2.50
Hdl Handle:
http://hdl.handle.net/10755/211530
Type:
Research Study
Title:
VALIDATION OF THE INDICATOR RN CONCERN AS A PREDICTOR OF PATIENT DECLINE
Abstract:
Purpose: To determine if the subjective indicator of being concerned, (Concern) that RNs use as a reason to call the rapid response team, is an independent predictor of patient decline that captures a unique and valuable aspect of risk assessment for hospitalized patients. A secondary purpose is to investigate the relationship between the surveillance capacity of RNs and the use of Concern to initiate an RRT call. Background: Patient safety is a critical priority in health care organizations (1). Complications that develop during hospitalization and lead to mortality or failure to rescue are seen as a primary cause of preventable deaths (2). Signs and symptoms of clinical decline and impending code arrest are present six to eight hours prior (3, 4, 5) indicating these signs could be detected early and managed to prevent adverse events from occurring. The rapid response team (RRT) is a system that supports the bedside registered nurse (RN) by providing consultation and resources to the RN at the bedside (6) to reduce preventable deaths (7). Physiologic changes are often the reason RNs call the RRT. They also call the RRT when they have a subjective feeling of concern or are worried (Concern). An understanding of the importance of this indicator as a predictor of decline in relation to the outcomes of the RRT call is needed. Methodology: This study is a descriptive, correlational design using mixed methods to determine the salient indicators of patients at risk for decline. The setting is a large community hospital in California that was an early adopter of the RRT. A random sample of 717 patients that had an RRT achieves 90% power at a 0.05 significance level to detect a change in probability of intervention from the baseline value of 0.50 to 0.666. A cohort sample of 108 RNs who used Concern to call the RRT will be surveyed. Purposive sampling will be used to select 10 to 15 RNs as key informants for interview about their use of the indicator Concern and experience detecting patient decline. Analysis involves descriptive statistics, Pearson’s r correlation, and logistic regression to determine predictor variables. Multilevel analysis will address RNs involved in more than one RRT. Narrative data from RN interviews about their use of the indicator Concern and experience detecting patient decline will be analyzed using open coding and constant comparative technique. Results: Data analysis will be completed by February 2012. Findings will be presented. Implications: Validating the indicators associated with RRT interventions can improve systematic assessment and recognition of patients with impending decline.  Taking action when an RN identifies concerns may prevent deterioration or the development of complications. Determining if Concern is a warning that should not be ignored or minimized and validating the salient indicators of risk among hospitalized patients can help RNs with early detection and prevent delay in treatment, which may in turn, prevent code arrests and save patient lives.
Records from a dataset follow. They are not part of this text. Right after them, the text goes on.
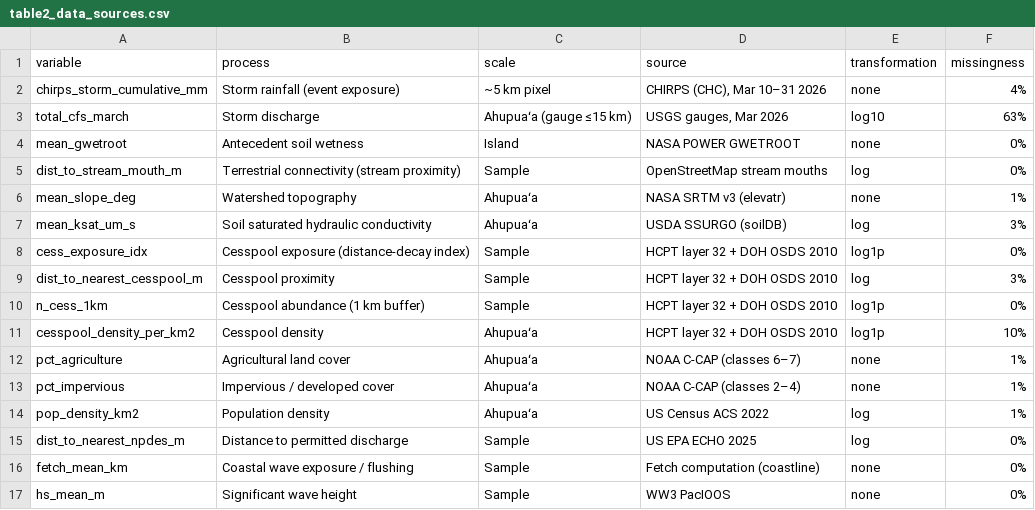
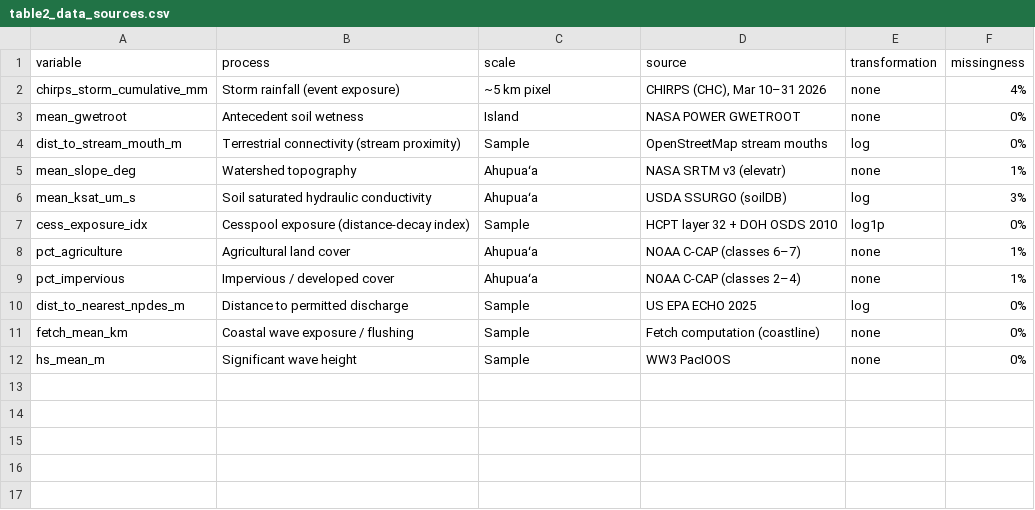
Before and after one commit to njsilbiger/whats_in_your_water, a CSV file: output/tables/table2_data_sources.csv, drawn as a sheet.

```diff
--- a/output/tables/table2_data_sources.csv
+++ b/output/tables/table2_data_sources.csv
@@ -2,3 +2,2 @@ variable,process,scale,source,transformation,missingness
 chirps_storm_cumulative_mm,Storm rainfall (event exposure),~5 km pixel,"CHIRPS (CHC), Mar 10–31 2026",none,4%
-total_cfs_march,Storm discharge,Ahupuaʻa (gauge ≤15 km),"USGS gauges, Mar 2026",log10,63%
 mean_gwetroot,Antecedent soil wetness,Island,NASA POWER GWETROOT,none,0%
@@ -8,8 +7,4 @@ mean_ksat_um_s,Soil saturated hydraulic conductivity,Ahupuaʻa,USDA SSURGO (soil
 cess_exposure_idx,Cesspool exposure (distance-decay index),Sample,HCPT layer 32 + DOH OSDS 2010,log1p,0%
-dist_to_nearest_cesspool_m,Cesspool proximity,Sample,HCPT layer 32 + DOH OSDS 2010,log,3%
-n_cess_1km,Cesspool abundance (1 km buffer),Sample,HCPT layer 32 + DOH OSDS 2010,log1p,0%
-cesspool_density_per_km2,Cesspool density,Ahupuaʻa,HCPT layer 32 + DOH OSDS 2010,log1p,10%
 pct_agriculture,Agricultural land cover,Ahupuaʻa,NOAA C-CAP (classes 6–7),none,1%
 pct_impervious,Impervious / developed cover,Ahupuaʻa,NOAA C-CAP (classes 2–4),none,1%
-pop_density_km2,Population density,Ahupuaʻa,US Census ACS 2022,log,1%
 dist_to_nearest_npdes_m,Distance to permitted discharge,Sample,US EPA ECHO 2025,log,0%
```
Also changed, not shown: 24 other files.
Keywords:
Registered nurses; Hospitalized patients; Patient decline
Repository Posting Date:
20-Feb-2012
Date of Publication:
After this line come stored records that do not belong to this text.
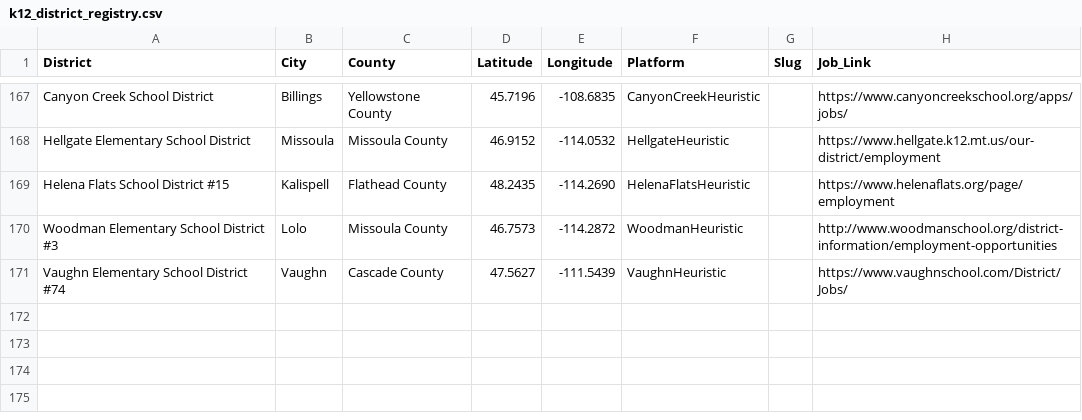
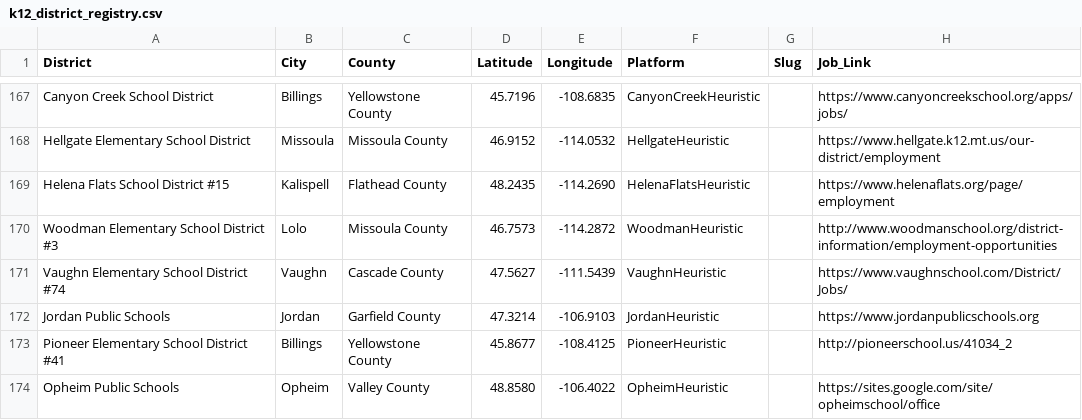
Before and after one commit to bostickmike/Montana-Education-Jobs-Dashboard, a CSV file: k12_district_registry.csv, drawn as a sheet; only a part is shown, gaps mark what is left out.

Commit message:
feat(mt): add Jordan, Pioneer, and Opheim district scrapers (Batch 15)

```diff
--- a/k12_district_registry.csv
+++ b/k12_district_registry.csv
@@ -171 +171,4 @@
 "Vaughn Elementary School District #74","Vaughn","Cascade County",47.5627,-111.5439,"VaughnHeuristic","","https://www.vaughnschool.com/District/Jobs/"
+"Jordan Public Schools","Jordan","Garfield County",47.3214,-106.9103,"JordanHeuristic","","https://www.jordanpublicschools.org"
+"Pioneer Elementary School District #41","Billings","Yellowstone County",45.8677,-108.4125,"PioneerHeuristic","","http://pioneerschool.us/41034_2"
+"Opheim Public Schools","Opheim","Valley County",48.8580,-106.4022,"OpheimHeuristic","","https://sites.google.com/site/opheimschool/office"
```
Also changed, not shown: 9 other files.
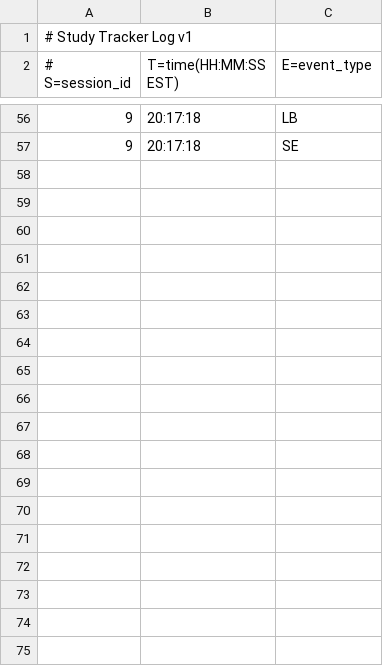
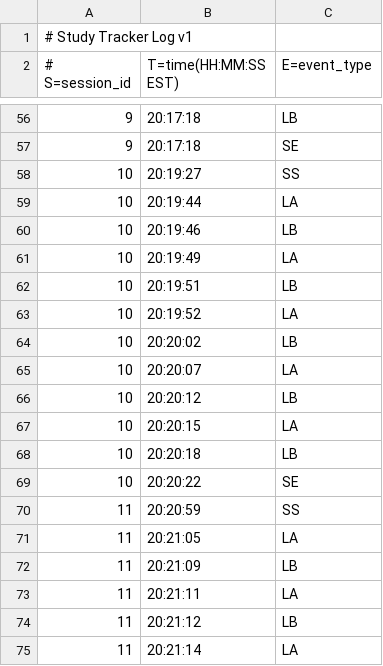
Before and after one commit to Yeti-Owner/nighthawks-hackathon, a CSV file: session_log.csv, drawn as a sheet; only a part is shown, gaps mark what is left out; the diff covers the shown part only; the diff names each change by its address in the sheet, - before the commit and + after, or states it on an @@ line.

```diff
--- a/session_log.csv
+++ b/session_log.csv
+row 58: 10 | 20:19:27 | SS
+row 59: 10 | 20:19:44 | LA
+row 60: 10 | 20:19:46 | LB
+row 61: 10 | 20:19:49 | LA
+row 62: 10 | 20:19:51 | LB
+row 63: 10 | 20:19:52 | LA
+row 64: 10 | 20:20:02 | LB
+row 65: 10 | 20:20:07 | LA
+row 66: 10 | 20:20:12 | LB
+row 67: 10 | 20:20:15 | LA
+row 68: 10 | 20:20:18 | LB
+row 69: 10 | 20:20:22 | SE
+row 70: 11 | 20:20:59 | SS
+row 71: 11 | 20:21:05 | LA
+row 72: 11 | 20:21:09 | LB
+row 73: 11 | 20:21:11 | LA
+row 74: 11 | 20:21:12 | LB
+row 75: 11 | 20:21:14 | LA
```
Also changed, not shown: 44 added rows elsewhere in this file, 1 other file.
20-Feb-2012
Other Identifiers:
5367
Sponsors:
Western Institute of Nursing

Full metadata record

DC FieldValue Language
dc.typeResearch Studyen_GB
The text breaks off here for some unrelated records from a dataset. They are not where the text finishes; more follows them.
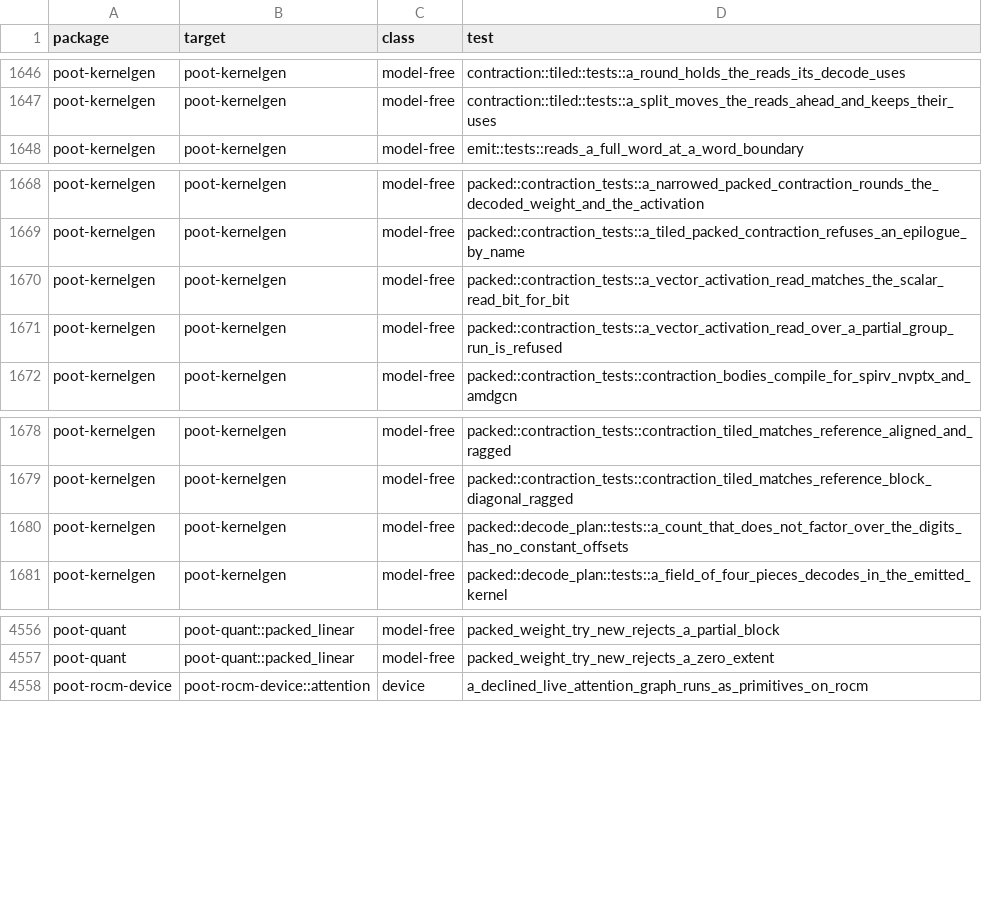
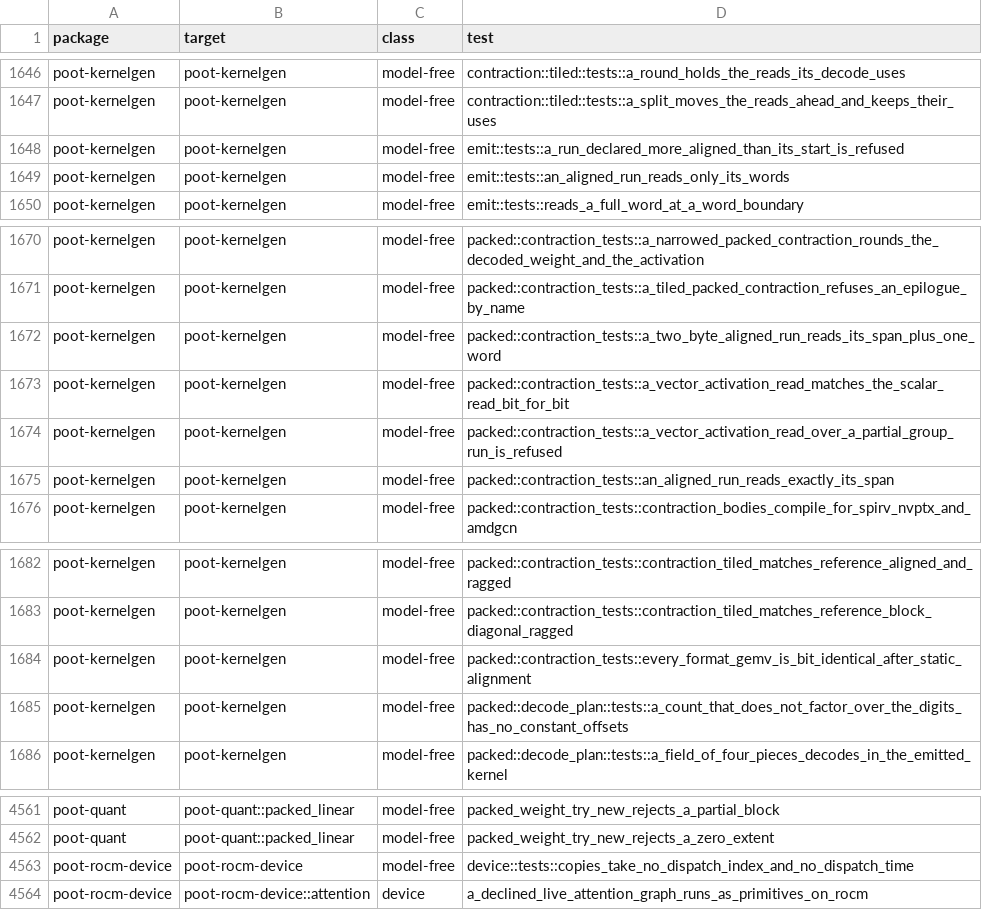
Before and after one commit to kikijiki/poot, a TSV file: scripts/test-model-free-inventory.tsv, drawn as a sheet; only a part is shown, gaps mark what is left out; the diff names each change by its address in the sheet, - before the commit and + after, or states it on an @@ line.

Commit message:
Packed GEMV reads runs with static alignment, router rank and expert combine are re-measured, and the planner invariant gets PTX twin cells
Alignment reader for runs and header loads, router rank perf receipts, the expert combine attribution, a Flash-Next correctness script that refuses zero-noise pairs, and the PTX proof of the weight-storage design.

- Packed GEMV W2: static-alignment run reader and header loads; read_windows no longer used for runs
- Test inventory: the alignment-reader rows in canonical order after the merge
- Flash-Next correctness script: refuse a zero-noise pair, derive limits from a real second llama.cpp backend
- Router rank perf receipts: bank case, Flash-Next TTFT cells, combine and movement re-attribution (W4 of POOT-1538)
- Expert combine reduce runs 80x slower in the real Flash-Next pass than standalone (70 ms per pass), and the GDN transposes
- PTX proof of the weight-storage design and the PTX twin cells of the planner invariant
- Performance data: PTX kernel rows of the planner-invariant twin cells

```diff
--- a/scripts/test-model-free-inventory.tsv
+++ b/scripts/test-model-free-inventory.tsv
+row 1648: poot-kernelgen | poot-kernelgen | model-free | emit::tests::a_run_declared_more_aligned_than_its_start_is_refused
+row 1649: poot-kernelgen | poot-kernelgen | model-free | emit::tests::an_aligned_run_reads_only_its_words
+row 1672: poot-kernelgen | poot-kernelgen | model-free | packed::contraction_tests::a_two_byte_aligned_run_reads_its_span_plus_one_word
+row 1675: poot-kernelgen | poot-kernelgen | model-free | packed::contraction_tests::an_aligned_run_reads_exactly_its_span
+row 1684: poot-kernelgen | poot-kernelgen | model-free | packed::contraction_tests::every_format_gemv_is_bit_identical_after_static_alignment
+row 4563: poot-rocm-device | poot-rocm-device | model-free | device::tests::copies_take_no_dispatch_index_and_no_dispatch_time
```
Also changed, not shown: 20 other files.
dc.titleVALIDATION OF THE INDICATOR RN CONCERN AS A PREDICTOR OF PATIENT DECLINEen_GB
dc.identifier.urihttp://hdl.handle.net/10755/211530-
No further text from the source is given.